Like many of my paradigm-shifting breakthrough thoughts, this one came to me while in the middle of a 45-minute cardio session.  When I do cardio, my brain gives a simple set of instructions to my body:  "Try and keep it around 135 bpm, and I'll see you in 45 minutes."  My mind then goes off to ponder, pray, or play.  And sometimes it even comes up with something brilliant.

For some time, I have been trying to stop drinking alcohol.  I can succeed for months (or sometimes years) at a time but, so far, I've always gone back.  One of the reasons it is hard for me is that to accomplish it, I must refrain from doing something.  I tend to to better at reaching goals which cause me to do things than at ones which make in necessary not to do a certain thing.

Quite naturally, I think, I have been thinking of sobriety as a negative ... it consists of NOT doing something.  I've unconsciously thought of it as being like darkness, which has no real existence of its own, but is merely the absence of light.  In like manner, sobriety is the absence of fun drinking.

But what if I were able to think of sobriety as a real, tangible, positive entity?  I think it would help me.  So, my idea is to redefine the baseline from which I take my measurements regarding productivity and success in life.  In the past, I've always assumed my baseline productivity level to be that which I can achieve with 100% perpetual sobriety.  Any drunkenness will cause degradation to this productivity level.  No place to go but down.

Now, I am going to create a new mental baseline.  My new baseline is the level of success and productivity I would achieve by going out once per week and getting really drunk.  After such an event, I am generally weaker in the gym for at least the next 3 days.  I have to sleep more, so that time is lost in addition to the actual 3 or 4 hours lost during the drinking itself.  There are many other areas of life in which similar levels of degradation are noticed.  For argument's sake, let's assume that my overall effectiveness for the week is 80% of what it would be assuming 100% sobriety.  So now, this 80% level is my new 100% level, my new "expected" baseline level. 

A few magical things happen from this way of thinking.  One is that it is now possible to go up beyond 100% productivity -- all the way up to 125%, in fact.  And how is this achieved?
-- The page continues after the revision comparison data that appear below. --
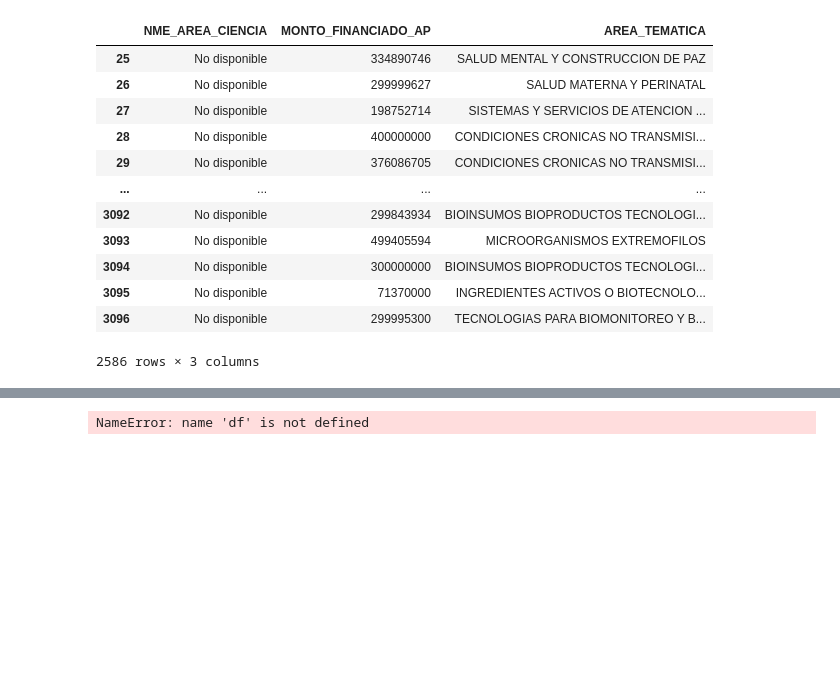
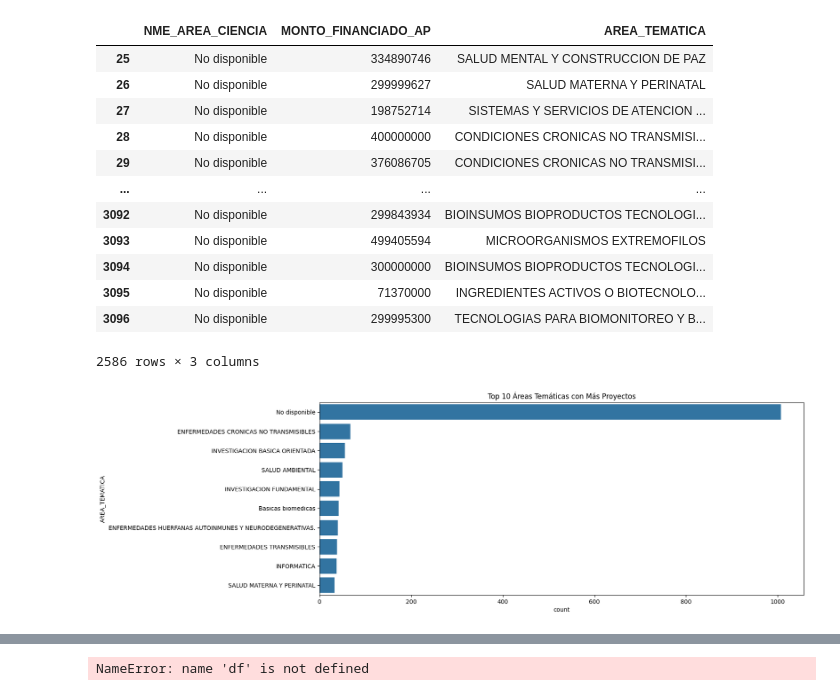
Before and after one commit to Diazbj/ProyectoAnalisisDeDatos, a Jupyter notebook: ProyectoAD.ipynb, the cells around one changed output, grey strips where cells are left out. Saved outputs shown, nothing was run; the diff lists cells and outputs as text; code cells hidden in the pictures; blank space fills up the shorter version.

```diff
--- a/ProyectoAD.ipynb
+++ b/ProyectoAD.ipynb
@@ -279,3 +314,12 @@ nuevo_df
 | 3095 | No disponible | 71370000 | INGREDIENTES ACTIVOS O BIOTECNOLO... |
 | 3096 | No disponible | 299995300 | TECNOLOGIAS PARA BIOMONITOREO Y B... |
 2586 rows × 3 columns
+# %%
+plt.figure(figsize=(15, 6))
+sns.countplot(y='AREA_TEMATICA',
+              data=dfLimpieza,
+              order=dfLimpieza['AREA_TEMATICA'].value_counts().iloc[:10].index)
+plt.title('Top 10 Áreas Temáticas con Más Proyectos')
+plt.show()
+# %% [output]
+[figure, added]
```
Also changed, not shown: parts of 21 cells of this notebook.
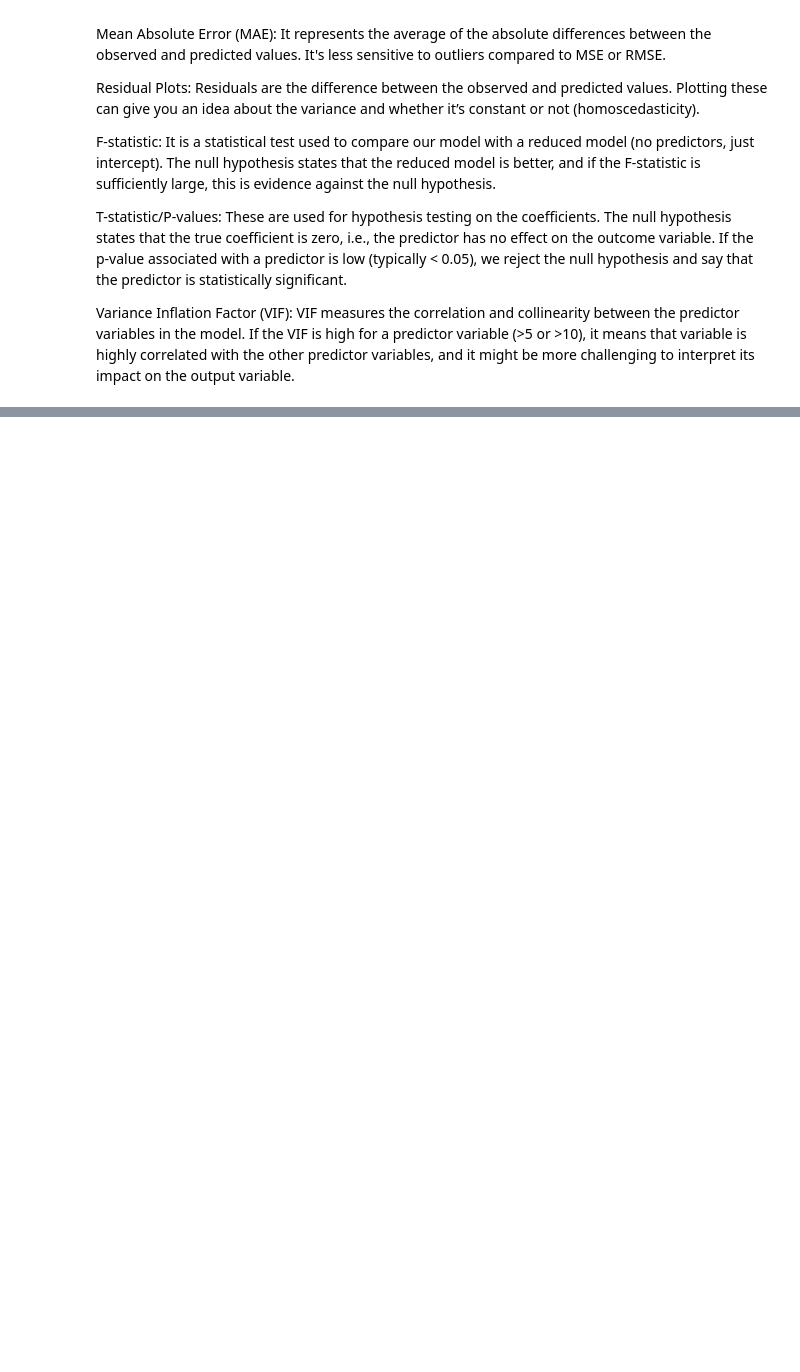
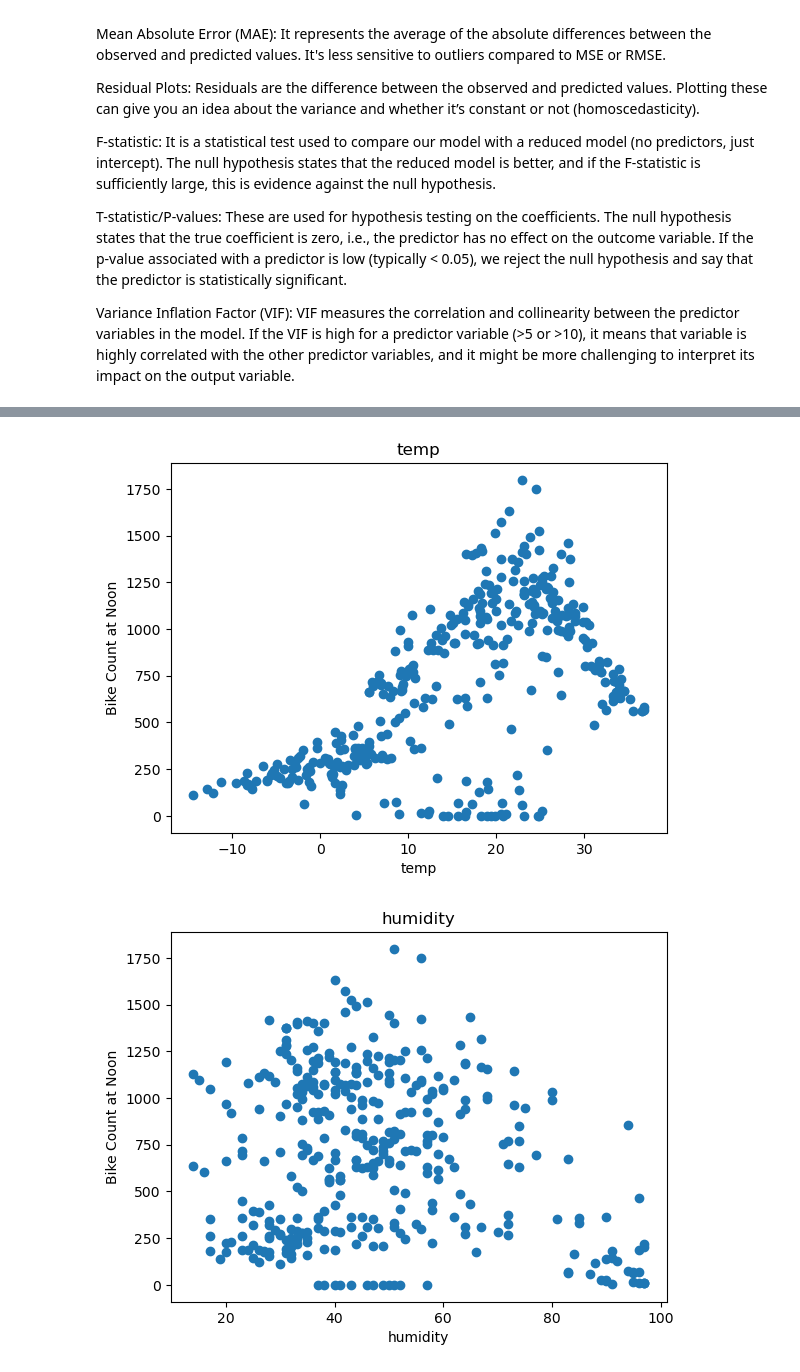
Before and after one commit to Johno4308/ML_googleColab, a Jupyter notebook: Free_Code_camp_ML_Tutorial_LinearRegression.ipynb, the cells around one changed output, grey strips where cells are left out. Saved outputs shown, nothing was run; the diff lists cells and outputs as text; code cells hidden in the pictures; blank space fills up the shorter version.

```diff
--- a/Free_Code_camp_ML_Tutorial_LinearRegression.ipynb
+++ b/Free_Code_camp_ML_Tutorial_LinearRegression.ipynb
@@ -87,0 +46,10 @@ df.head()
+# %%
+dataset_cols = ["bike_count", "hour", "temp", "humidity", "wind", "visibility", "dew_pt_temp", "radiation", "rain", "snow", "functional"]
+df = pd.read_csv("SeoulBikeData.csv").drop(["Date", "Holiday", "Seasons"], axis=1)
+# %%
+df.columns = dataset_cols #override the original df cloumn names
+df["functional"] = (df["functional"] == "Yes").astype(int)
+#index on a specific hour, so only the data from 12 oclock
+df = df[df["hour"] == 12]
+# now she dropped the column after the above, only the 12 oclock hours still show with no hour column
+df = df.drop(["hour"], axis=1)
@@ -87,0 +65,12 @@ df.head()
+# %%
+# plotting graphs
+# for all columns after the first one (bike_count)
+for label in df.columns[1:]:
+    plt.scatter(df[label], df["bike_count"])    # name of the graph
+    plt.title(label)                            # x axis graph title is the label
+    plt.ylabel("Bike Count at Noon")
+    plt.xlabel(label)                           # x axis = what the label is in the for loop interation
+    plt.show()
+# %% [output]
+[figure, added]
+[figure, added]
```
Also changed, not shown: parts of 27 cells of this notebook.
By the positive, forceful, and strong thing we call sobriety.

And that is the other magical thing:  sobriety is now a positive entity.

Suppose you are a bodybuilder, and you are told that there is a supplement that can cause you to be 25% more effective in the gym.  And, by the way, it's free!  You would jump at the opportunity!  That super supplement is sobriety.

Or, again, what if someone told you that when you go to parties, you could have a 25% better mental acuity and 25% better ability to see through phony people.  And that you could drive better, play games better, read faster, lift more weight, produce more at work, and feel better.  It would seem to you as nothing less than a superpower!  This superpower is sobriety, and I am planning on exploiting it from now on.